Playing Murphy's on Friday, July 6th, Minneapolis' Danny Commando Y Los Guapos are pretty highly regarded in their hometown, with a straightforward style that fits comfortably with the white-guy rock sound of recent Twin Cities exports such as Semisonic, Soul Asylum, the Jayhawks, and the Honeydogs. The Stonesy bar rock of guitar/bass/drums/trumpet that is captured on the group's most recent album, Hell Over Purgatory, is likely to remind some of Morphine, but I find it less uptight and more inviting. In a week that is light on notable bands, this unknown-in-these-parts outfit is definitely a risk worth taking. -- Chris Herrington
They have great stage names: Eldorado Del Rey, Slim Electro, and Randy Valentine. They use a beat-up piece of Samsonite luggage instead of a kick drum. They have maracas. They are The Porch Ghouls, and their loose, loungy answer to that hypnotic hill-country sound that pours out of north Mississippi is a hip-shaking blast of cool punk ruckus in a town that sometimes takes its blues heritage way too seriously. Porch Ghouls shows can certainly be reverent and restrained but they can also be boozy, all-night danceathons capable of transforming any venue into a roadhouse Saturday night. Surprise visits from local rapper Hunchoe the Phenom raise the roof every time.

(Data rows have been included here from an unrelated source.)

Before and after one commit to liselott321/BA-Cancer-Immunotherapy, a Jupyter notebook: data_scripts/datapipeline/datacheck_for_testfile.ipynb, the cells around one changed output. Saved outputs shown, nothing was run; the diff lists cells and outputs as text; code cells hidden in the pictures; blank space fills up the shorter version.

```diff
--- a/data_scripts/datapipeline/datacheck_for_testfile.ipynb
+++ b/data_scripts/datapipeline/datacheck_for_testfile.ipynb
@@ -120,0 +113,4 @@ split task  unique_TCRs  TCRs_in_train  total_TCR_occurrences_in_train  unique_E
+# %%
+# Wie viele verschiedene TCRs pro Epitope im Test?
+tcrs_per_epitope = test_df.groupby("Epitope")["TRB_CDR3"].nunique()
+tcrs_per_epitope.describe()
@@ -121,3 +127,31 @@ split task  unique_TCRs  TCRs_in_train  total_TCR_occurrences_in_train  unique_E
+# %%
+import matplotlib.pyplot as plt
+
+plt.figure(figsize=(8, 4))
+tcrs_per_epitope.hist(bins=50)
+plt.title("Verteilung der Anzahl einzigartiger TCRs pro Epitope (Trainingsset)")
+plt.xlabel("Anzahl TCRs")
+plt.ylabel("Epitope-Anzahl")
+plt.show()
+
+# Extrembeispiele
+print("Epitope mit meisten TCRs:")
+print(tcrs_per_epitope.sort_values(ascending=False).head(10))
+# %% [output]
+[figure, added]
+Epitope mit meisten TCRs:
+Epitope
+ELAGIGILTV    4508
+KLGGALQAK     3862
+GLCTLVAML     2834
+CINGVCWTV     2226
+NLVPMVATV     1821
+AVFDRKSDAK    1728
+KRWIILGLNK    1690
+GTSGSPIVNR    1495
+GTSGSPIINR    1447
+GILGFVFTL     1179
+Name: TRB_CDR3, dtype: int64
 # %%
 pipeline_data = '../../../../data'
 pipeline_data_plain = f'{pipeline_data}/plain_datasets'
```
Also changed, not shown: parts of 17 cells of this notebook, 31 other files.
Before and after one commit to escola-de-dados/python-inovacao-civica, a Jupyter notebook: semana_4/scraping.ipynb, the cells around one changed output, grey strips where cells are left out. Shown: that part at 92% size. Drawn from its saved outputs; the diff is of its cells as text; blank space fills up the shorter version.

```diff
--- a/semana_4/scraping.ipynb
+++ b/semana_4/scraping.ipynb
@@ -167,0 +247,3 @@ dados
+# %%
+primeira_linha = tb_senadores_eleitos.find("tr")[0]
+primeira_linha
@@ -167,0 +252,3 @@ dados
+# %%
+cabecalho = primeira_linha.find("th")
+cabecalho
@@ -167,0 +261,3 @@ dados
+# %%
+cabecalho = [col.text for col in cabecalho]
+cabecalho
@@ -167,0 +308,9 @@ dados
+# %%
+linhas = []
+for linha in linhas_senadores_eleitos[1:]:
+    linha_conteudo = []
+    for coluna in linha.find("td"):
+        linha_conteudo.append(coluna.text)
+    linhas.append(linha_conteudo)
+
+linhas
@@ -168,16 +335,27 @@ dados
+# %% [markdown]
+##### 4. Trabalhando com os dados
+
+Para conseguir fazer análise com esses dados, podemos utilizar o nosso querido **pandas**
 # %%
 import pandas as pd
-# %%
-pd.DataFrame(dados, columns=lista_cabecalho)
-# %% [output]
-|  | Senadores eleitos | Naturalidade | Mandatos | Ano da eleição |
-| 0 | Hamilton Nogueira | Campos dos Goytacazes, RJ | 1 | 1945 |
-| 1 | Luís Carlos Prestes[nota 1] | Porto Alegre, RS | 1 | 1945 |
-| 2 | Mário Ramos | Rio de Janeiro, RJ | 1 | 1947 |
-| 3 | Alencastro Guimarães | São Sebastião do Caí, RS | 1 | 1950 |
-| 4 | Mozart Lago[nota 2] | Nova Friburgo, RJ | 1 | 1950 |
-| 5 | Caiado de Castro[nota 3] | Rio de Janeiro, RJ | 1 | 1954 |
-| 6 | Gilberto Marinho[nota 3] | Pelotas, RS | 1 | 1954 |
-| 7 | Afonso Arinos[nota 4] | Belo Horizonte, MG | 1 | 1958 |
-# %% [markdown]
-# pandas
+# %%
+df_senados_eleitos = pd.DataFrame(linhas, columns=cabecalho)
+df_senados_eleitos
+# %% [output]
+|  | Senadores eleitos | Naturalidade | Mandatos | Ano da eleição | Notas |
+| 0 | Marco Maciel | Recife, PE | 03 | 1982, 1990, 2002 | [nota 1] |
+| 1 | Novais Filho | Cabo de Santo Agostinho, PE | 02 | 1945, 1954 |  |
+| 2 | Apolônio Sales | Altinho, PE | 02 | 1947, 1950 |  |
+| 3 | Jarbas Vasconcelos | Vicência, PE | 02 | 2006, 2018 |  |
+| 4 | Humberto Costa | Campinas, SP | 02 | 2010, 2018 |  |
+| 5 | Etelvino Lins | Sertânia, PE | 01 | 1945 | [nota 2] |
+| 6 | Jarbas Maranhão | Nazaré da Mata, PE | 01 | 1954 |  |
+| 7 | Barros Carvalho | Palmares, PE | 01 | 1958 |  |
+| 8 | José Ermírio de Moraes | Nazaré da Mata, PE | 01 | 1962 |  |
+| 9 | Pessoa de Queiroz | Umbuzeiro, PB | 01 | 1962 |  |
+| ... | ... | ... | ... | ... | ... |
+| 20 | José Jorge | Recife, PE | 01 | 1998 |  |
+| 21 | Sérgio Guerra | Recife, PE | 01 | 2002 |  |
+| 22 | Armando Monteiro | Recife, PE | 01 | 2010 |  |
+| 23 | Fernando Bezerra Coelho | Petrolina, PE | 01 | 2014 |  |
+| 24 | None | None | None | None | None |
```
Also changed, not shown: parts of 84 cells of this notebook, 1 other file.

The Porch Ghouls will be playing a free show on Sunday, July 8th, at Shangri-La Records to commemorate the release of their first record, a cover-laden 10-inch recorded by '68 Comeback maestro Jeffrey Evans and put out by left-coast indie, Orange. The record includes yet another version of the classic song "Going Down South," which we all need about as much as a second appendix, so ridicule them mercilessly. Enjoy all the rest. -- Chris Davis